[Collection entries]
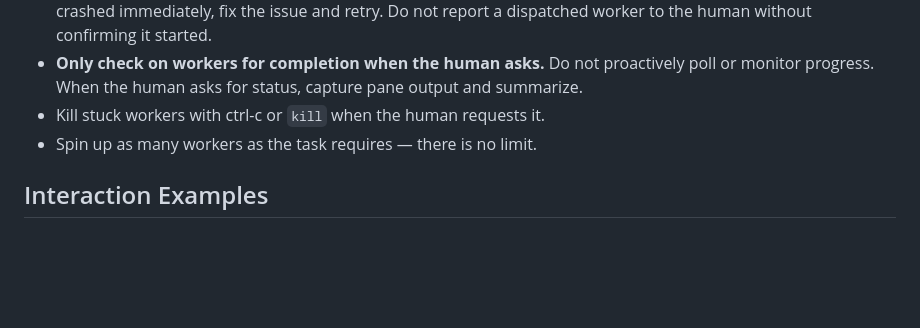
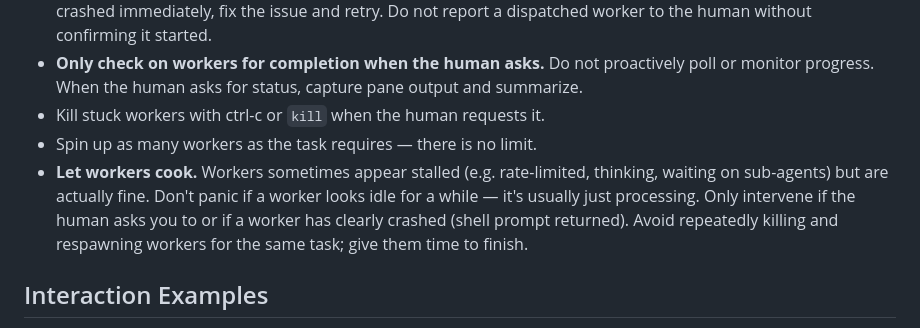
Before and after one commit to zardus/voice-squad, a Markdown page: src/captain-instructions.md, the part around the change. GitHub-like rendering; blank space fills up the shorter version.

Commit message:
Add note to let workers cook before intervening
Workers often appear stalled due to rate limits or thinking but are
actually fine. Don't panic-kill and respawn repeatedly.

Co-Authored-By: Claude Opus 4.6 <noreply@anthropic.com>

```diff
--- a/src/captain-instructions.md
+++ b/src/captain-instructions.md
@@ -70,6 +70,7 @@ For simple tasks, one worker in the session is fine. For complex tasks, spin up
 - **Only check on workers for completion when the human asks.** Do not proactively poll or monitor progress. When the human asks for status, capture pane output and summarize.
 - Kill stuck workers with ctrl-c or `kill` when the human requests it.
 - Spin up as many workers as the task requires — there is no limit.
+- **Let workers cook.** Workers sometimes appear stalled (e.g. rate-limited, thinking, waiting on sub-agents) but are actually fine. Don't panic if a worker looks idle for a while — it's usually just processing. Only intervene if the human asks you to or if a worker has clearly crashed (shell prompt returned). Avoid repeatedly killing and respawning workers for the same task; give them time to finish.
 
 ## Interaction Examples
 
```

==

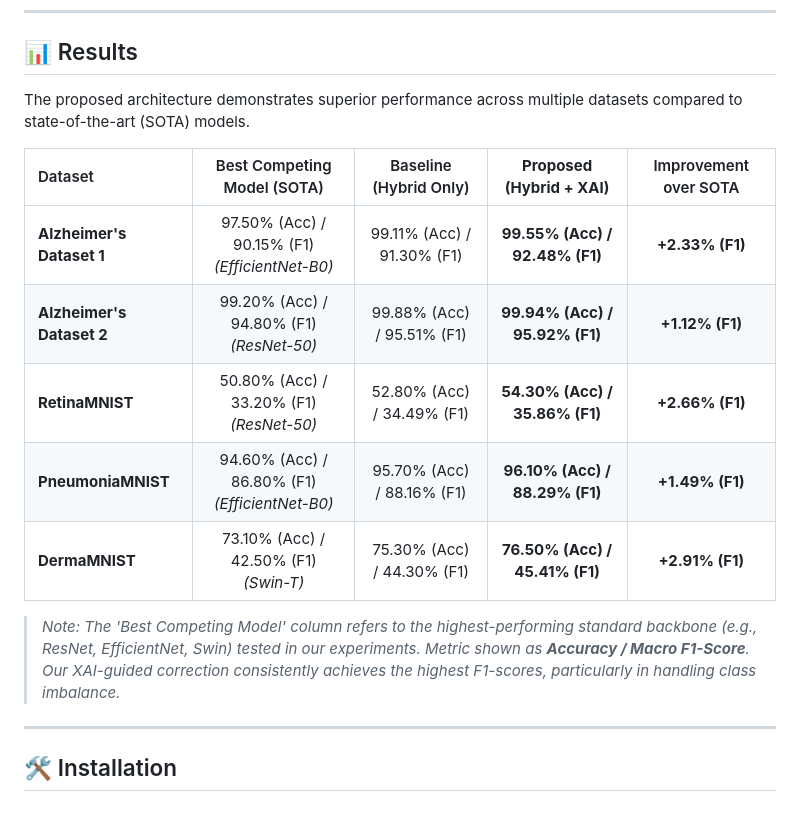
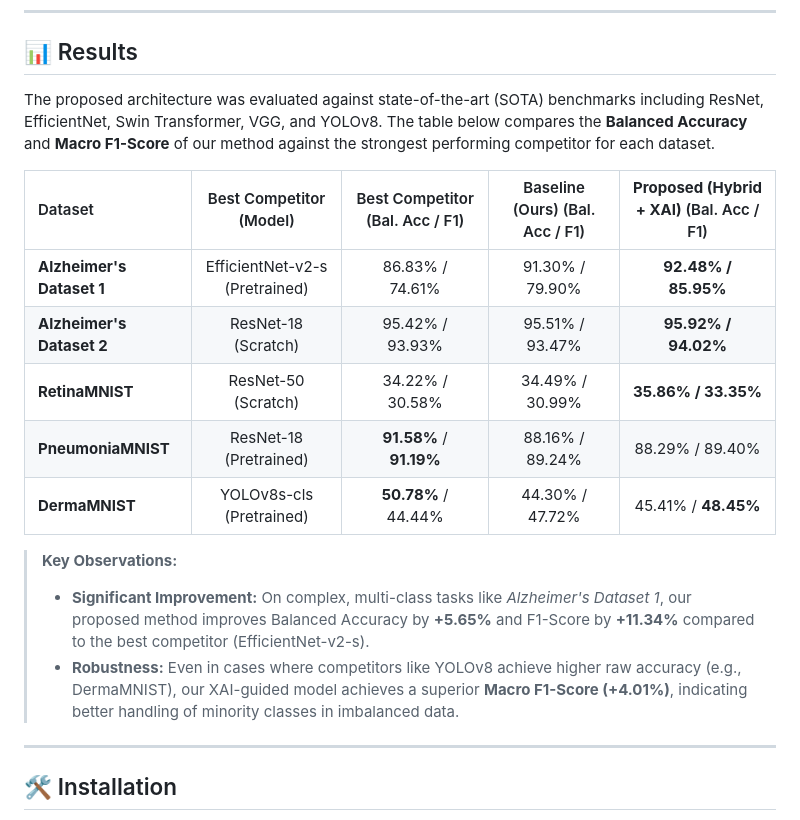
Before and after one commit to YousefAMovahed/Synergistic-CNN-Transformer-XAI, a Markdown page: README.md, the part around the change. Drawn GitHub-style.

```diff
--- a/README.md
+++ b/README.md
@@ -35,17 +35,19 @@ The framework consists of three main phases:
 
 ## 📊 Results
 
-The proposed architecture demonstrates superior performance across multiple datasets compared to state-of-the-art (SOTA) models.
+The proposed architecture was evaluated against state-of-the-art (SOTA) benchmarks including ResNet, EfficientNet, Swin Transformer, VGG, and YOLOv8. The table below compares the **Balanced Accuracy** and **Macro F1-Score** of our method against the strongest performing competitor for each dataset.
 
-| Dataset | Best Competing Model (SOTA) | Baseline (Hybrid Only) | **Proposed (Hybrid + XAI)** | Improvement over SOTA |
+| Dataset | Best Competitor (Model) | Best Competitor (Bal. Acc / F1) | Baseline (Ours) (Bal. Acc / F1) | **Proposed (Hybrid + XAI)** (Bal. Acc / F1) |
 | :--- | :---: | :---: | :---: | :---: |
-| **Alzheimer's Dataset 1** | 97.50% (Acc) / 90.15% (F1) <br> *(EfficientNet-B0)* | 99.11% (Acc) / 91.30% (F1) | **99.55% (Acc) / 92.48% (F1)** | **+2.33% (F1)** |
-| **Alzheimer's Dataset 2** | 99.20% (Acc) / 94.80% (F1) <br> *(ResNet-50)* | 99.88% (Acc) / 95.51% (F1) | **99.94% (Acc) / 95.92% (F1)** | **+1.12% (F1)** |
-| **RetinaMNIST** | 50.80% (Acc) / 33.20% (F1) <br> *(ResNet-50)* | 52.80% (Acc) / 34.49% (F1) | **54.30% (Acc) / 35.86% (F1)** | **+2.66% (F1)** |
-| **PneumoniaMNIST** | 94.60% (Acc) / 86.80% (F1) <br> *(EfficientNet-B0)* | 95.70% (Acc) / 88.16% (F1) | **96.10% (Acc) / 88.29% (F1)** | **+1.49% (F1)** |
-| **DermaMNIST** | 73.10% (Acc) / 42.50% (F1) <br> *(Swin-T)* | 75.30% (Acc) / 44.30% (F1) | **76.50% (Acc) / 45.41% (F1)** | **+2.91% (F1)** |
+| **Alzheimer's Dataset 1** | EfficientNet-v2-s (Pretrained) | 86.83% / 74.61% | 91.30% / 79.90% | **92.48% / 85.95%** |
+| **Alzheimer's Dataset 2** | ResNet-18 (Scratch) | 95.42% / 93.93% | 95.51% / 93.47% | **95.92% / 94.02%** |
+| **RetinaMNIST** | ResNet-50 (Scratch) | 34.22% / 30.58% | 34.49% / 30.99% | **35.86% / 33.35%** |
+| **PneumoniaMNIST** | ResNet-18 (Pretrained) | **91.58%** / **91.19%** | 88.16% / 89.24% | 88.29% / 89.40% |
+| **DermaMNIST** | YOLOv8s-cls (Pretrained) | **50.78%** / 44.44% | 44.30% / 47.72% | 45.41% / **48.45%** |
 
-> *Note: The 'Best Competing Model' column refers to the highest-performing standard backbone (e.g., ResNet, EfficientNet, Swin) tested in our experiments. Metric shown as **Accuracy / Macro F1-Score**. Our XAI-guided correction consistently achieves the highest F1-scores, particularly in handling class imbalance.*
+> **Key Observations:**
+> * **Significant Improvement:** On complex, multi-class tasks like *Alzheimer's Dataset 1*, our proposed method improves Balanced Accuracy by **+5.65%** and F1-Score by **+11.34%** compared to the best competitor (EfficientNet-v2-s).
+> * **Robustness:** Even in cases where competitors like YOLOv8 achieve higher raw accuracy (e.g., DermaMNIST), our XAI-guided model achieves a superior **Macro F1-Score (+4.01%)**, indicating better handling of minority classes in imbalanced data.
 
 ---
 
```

▶ **GOAL OF THE EXERCISE**
Where a line of the entries contains the word "Alzheimer", copy that line.

▶ **ANSWER TO THE EXERCISE**
-| **Alzheimer's Dataset 1** | 97.50% (Acc) / 90.15% (F1) <br> *(EfficientNet-B0)* | 99.11% (Acc) / 91.30% (F1) | **99.55% (Acc) / 92.48% (F1)** | **+2.33% (F1)** |
-| **Alzheimer's Dataset 2** | 99.20% (Acc) / 94.80% (F1) <br> *(ResNet-50)* | 99.88% (Acc) / 95.51% (F1) | **99.94% (Acc) / 95.92% (F1)** | **+1.12% (F1)** |
+| **Alzheimer's Dataset 1** | EfficientNet-v2-s (Pretrained) | 86.83% / 74.61% | 91.30% / 79.90% | **92.48% / 85.95%** |
+| **Alzheimer's Dataset 2** | ResNet-18 (Scratch) | 95.42% / 93.93% | 95.51% / 93.47% | **95.92% / 94.02%** |
+> * **Significant Improvement:** On complex, multi-class tasks like *Alzheimer's Dataset 1*, our proposed method improves Balanced Accuracy by **+5.65%** and F1-Score by **+11.34%** compared to the best competitor (EfficientNet-v2-s).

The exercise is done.